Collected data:

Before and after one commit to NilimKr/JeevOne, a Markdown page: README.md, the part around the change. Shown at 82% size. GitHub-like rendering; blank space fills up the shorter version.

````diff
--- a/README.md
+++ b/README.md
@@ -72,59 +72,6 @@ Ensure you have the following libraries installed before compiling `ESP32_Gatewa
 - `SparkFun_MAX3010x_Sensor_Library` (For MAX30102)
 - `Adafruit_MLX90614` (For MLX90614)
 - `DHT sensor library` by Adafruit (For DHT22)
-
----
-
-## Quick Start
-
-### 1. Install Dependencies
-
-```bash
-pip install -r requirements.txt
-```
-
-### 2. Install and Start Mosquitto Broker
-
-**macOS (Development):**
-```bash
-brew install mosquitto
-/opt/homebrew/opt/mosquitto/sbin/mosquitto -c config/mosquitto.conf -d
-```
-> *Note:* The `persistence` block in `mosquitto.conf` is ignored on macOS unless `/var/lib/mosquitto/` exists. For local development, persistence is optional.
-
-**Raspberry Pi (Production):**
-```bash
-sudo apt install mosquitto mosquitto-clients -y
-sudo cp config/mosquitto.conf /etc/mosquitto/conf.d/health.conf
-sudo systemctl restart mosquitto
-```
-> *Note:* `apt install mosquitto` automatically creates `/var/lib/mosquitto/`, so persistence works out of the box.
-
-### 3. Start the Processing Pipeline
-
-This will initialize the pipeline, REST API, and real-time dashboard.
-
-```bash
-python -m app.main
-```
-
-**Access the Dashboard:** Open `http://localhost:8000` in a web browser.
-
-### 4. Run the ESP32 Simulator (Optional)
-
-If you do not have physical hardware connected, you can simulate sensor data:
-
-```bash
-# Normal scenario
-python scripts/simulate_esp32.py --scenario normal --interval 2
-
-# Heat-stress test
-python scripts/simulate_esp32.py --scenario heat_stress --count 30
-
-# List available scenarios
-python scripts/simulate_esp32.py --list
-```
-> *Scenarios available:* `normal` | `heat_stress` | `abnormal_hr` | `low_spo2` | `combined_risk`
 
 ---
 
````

What you have to do
From the records above, pull out each line that has "python".

Problem solution
-python -m app.main
-python scripts/simulate_esp32.py --scenario normal --interval 2
-python scripts/simulate_esp32.py --scenario heat_stress --count 30
-python scripts/simulate_esp32.py --list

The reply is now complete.